We’re at High Point Library, where mayoral candidate Mike McGinn has just arrived for his first West Seattle “town hall” meeting. He’s also expected at the Highland Park Action Committee candidate forum at 7 pm tonight (opponent Joe Mallahan had not RSVP’d for that as of last report). He just opened by saying he’s not here to give a speech but to listen and answer questions. We’ll add some notes based on what he says – and what he’s asked. About two dozen people are here.
4:45 PM UPDATE: Pete Spalding from Pigeon Point asked the first question – what would McGinn do to help small businesses survive and thrive? McGinn said he supports raising the B&O tax exemption and making it easier to get permits – also doing more outreach, particularly to small businesspeople from what he described as “other cultures” who might have a hard time understanding the process.
(Post-forum note – After the jump, you can read the rest of our as-it-happened coverage)
4:52 PM UPDATE: McGinn veered from a question about City Light problems and Mayor Nickels’ proposed partial-park-gun-ban policy into his neighborhood policy. He then circled back around to say that he supports the proposal. He criticized current city leadership for taking too long to revisit neighborhood planning and said that not only did the plans get stale, but the “sense of community activism” might have gotten stale because it went unrewarded.
5:00 PM UPDATE: A woman urged him to oppose elephant-keeping at Woodland Park Zoo. He agreed it’s a tough issue and said, “I’ll look into it.” Next question, the homeless encampment that calls itself “Nickelsville” (now at T-107 Park in West Seattle but under orders to leave by month’s end) – the question, why can’t the city find a permanent place for its residents? McGinn told the questioner, “I’m with you … I think we need to find something more permanent.” He added, that doesn’t necessarily mean tents – it may be “adding to our (low-income) housing stock.”

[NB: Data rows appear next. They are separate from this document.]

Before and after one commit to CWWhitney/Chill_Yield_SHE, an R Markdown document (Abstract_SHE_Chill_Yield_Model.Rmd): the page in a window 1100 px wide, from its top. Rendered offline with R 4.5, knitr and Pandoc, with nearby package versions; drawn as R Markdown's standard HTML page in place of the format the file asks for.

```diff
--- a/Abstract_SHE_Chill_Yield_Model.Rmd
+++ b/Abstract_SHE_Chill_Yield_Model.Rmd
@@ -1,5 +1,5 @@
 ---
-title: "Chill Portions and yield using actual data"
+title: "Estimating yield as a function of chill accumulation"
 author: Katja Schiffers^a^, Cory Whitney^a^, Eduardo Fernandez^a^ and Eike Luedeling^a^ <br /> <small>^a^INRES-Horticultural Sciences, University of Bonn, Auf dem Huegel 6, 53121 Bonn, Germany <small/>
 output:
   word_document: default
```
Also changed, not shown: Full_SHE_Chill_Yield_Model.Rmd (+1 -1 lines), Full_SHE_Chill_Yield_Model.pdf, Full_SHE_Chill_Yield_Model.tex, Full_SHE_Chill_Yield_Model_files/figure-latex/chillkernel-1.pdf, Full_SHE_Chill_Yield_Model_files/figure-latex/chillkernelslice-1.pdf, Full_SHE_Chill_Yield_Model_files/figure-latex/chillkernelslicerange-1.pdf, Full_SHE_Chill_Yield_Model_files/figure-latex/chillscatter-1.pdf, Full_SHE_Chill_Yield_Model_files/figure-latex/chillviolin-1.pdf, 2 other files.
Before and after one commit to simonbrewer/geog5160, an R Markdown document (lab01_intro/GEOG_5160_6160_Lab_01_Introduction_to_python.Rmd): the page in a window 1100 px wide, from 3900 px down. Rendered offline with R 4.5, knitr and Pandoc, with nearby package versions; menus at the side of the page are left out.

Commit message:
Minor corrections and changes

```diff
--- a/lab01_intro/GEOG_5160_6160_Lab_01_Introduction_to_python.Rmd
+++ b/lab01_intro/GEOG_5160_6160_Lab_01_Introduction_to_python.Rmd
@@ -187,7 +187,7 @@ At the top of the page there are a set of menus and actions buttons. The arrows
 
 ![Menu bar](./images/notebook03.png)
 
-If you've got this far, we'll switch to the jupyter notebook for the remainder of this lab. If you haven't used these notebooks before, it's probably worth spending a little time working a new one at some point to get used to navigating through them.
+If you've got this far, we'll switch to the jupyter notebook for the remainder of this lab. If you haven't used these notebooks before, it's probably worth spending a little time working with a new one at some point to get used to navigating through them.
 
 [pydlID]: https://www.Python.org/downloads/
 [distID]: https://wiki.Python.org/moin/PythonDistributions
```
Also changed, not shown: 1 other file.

5:10 PM UPDATE: Asked by Calvary Chapel pastor Randy Leskovar about the graffiti problem, McGinn said he understands the city’s Graffiti Rangers program works OK for public-property graffiti – but regarding private property, he “doesn’t have a good answer” and “doesn’t have a policy.” He segued into saying that the city “let its guard down” regarding youth violence/crime. He says programs must be supported and more youth employment programs would be important. Meantime, someone worried about transportation asked if McGinn would be able to work with Susan Hutchison despite their differences if she is elected as King County Executive. “I hope so,” he said, and changed the subject.
5:20 PM UPDATE: McGinn continued talking about transportation – particularly his light-rail plan which he said could bring light rail to West Seattle a lot sooner than a “Sound Transit 3” measure would. “Cars aren’t going away,” he cautioned, but he sees a light rail plan with no new rights of way, no new agency, using existing city taxing authority. Next question, how to make Seattle Public Schools better? Collaborate with the district, McGinn begins; explore shared facilities to reduce costs, he continues; and “we should look at our willingness to support … early childhood education” among other programs. He also says going to Olympia and being an advocate for schools could help.
5:43 PM UPDATE: McGinn’s Town Hall has wrapped up. Considerable discussion about transportation dominated the final minutes. He still supports a “surface option” for replacing The Viaduct. He clarified that he is not opposed to the King County Water Taxi, but had been asked at one point whether the city could take it over, which he says he doesn’t think is possible. He was asked again regarding his light-rail plan that could include service to West Seattle, and reiterated he’s not going to “draw lines on a map” right now but is committed to bringing a proposal to a vote within 2 years. “What would the system look like? Let’s do the plan.” He says planning would have to answer questions about waterways and hills. A side conversation comes up regarding the Alaskan Way Viaduct/tunnel plan and working group members Pete Spalding and Vlad Oustimovitch mention that all the current plans are online. Meantime, McGinn was asked what his administration might look like, is there anyone in particular he thinks is doing a good job – McGinn says, “I’m reluctant to talk about existing people” but says there are some who are doing good work in city government. The questioner clarifies he’s wondering about any former department heads McGinn might hire – in addition to who he’d keep – and, when asked by McGinn, “Well, who do YOU like?” the questioner mentions he thinks the City Light boss is doing a good job. What about police chief? asks another attendee, wondering which past police chief the future chief might be like. McGinn: “I think Norm Stamper and Gil Kerlikowske brought a lot to the job … this is really challenging.”